**ABOUT THIS TASK**
In the material below, find all lines with the string "peak" and copy them.

-- Opening Marker --

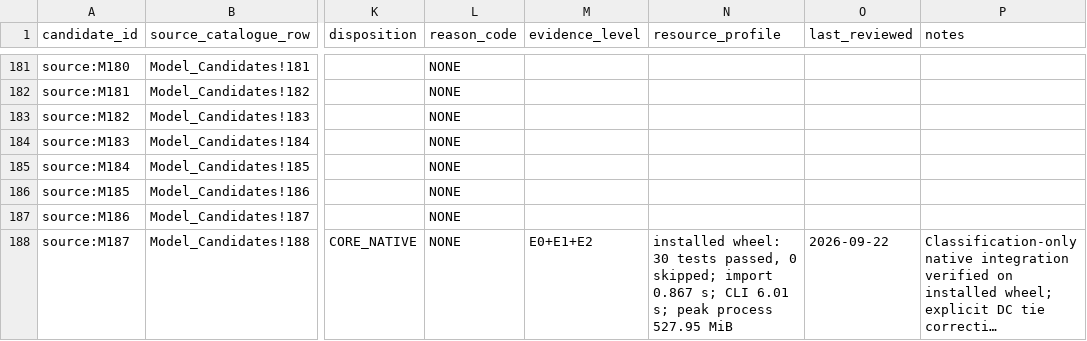
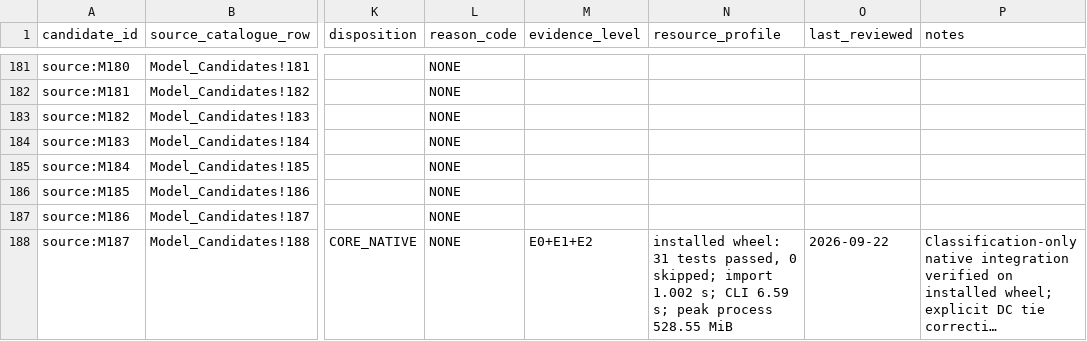
Before and after one commit to PHMbench/PHM-Vibench, a CSV file: docs/model_catalog/MODEL_CATALOGUE.csv, drawn as a sheet; only a part is shown, gaps mark what is left out; long unchanged cells end in …; the diff names each change by its address in the sheet, - before the commit and + after, or states it on an @@ line.

Commit message:
docs(model): correct final TimesNet evidence counts

```diff
--- a/docs/model_catalog/MODEL_CATALOGUE.csv
+++ b/docs/model_catalog/MODEL_CATALOGUE.csv
-N188 (resource_profile): installed wheel: 30 tests passed, 0 skipped; import 0.867 s; CLI 6.01 s; peak process 527.95 MiB
+N188 (resource_profile): installed wheel: 31 tests passed, 0 skipped; import 1.002 s; CLI 6.59 s; peak process 528.55 MiB
```
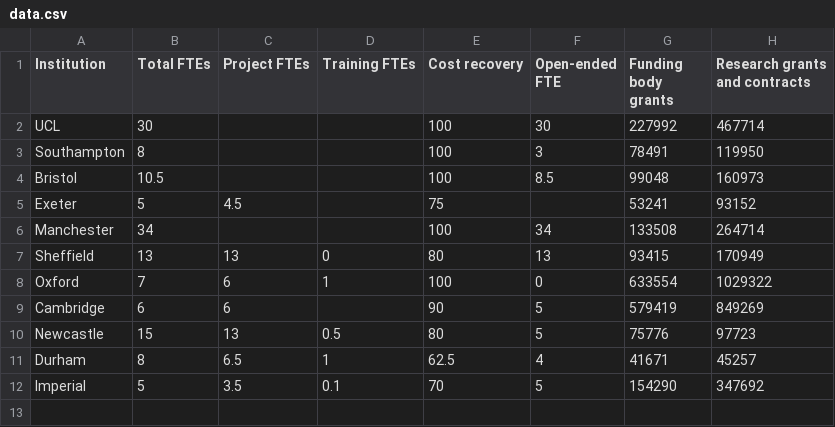
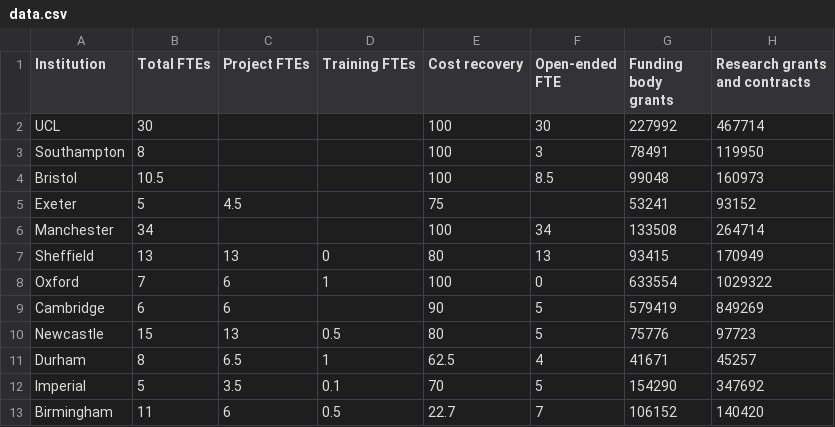
Before and after one commit to ImperialCollegeLondon/uk_rse_groups, a CSV file: data.csv, drawn as a sheet; the diff names each change by its address in the sheet, - before the commit and + after, or states it on an @@ line.

Commit message:
Add birmingham data

```diff
--- a/data.csv
+++ b/data.csv
+row 13: Birmingham | 11 | 6 | 0.5 | 22.7 | 7 | 106152 | 140420
```
Also changed, not shown: 1 other file.
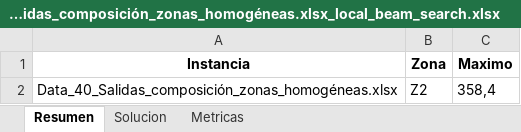
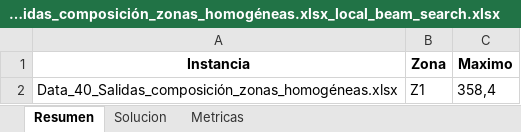
Before and after one commit to Gandata/PTL_Entrega1, an Excel workbook: Reportes/Reporte_Data_40_Salidas_composición_zonas_homogéneas.xlsx_local_beam_search.xlsx, sheet Resumen, drawn as a sheet; values as stored, in another font and other column widths than the file's, no borders; the diff names each change by its address in the sheet, - before the commit and + after, or states it on an @@ line.

```diff
--- a/Reportes/Reporte_Data_40_Salidas_composición_zonas_homogéneas.xlsx_local_beam_search.xlsx (sheet Resumen)
+++ b/Reportes/Reporte_Data_40_Salidas_composición_zonas_homogéneas.xlsx_local_beam_search.xlsx (sheet Resumen)
-B2 (Zona): Z2
+B2 (Zona): Z1
```
Also changed, not shown: sheet Solucion, sheet Metricas, Reportes/Reporte_Data_60_Salidas_composición_zonas_heterogéneas.xlsx_grasp.xlsx, Reportes/Reporte_Data_60_Salidas_composición_zonas_heterogéneas.xlsx_local_beam_search.xlsx, 34 other files.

-- Closing Marker --

**THE ANSWER**
-N188 (resource_profile): installed wheel: 30 tests passed, 0 skipped; import 0.867 s; CLI 6.01 s; peak process 527.95 MiB
+N188 (resource_profile): installed wheel: 31 tests passed, 0 skipped; import 1.002 s; CLI 6.59 s; peak process 528.55 MiB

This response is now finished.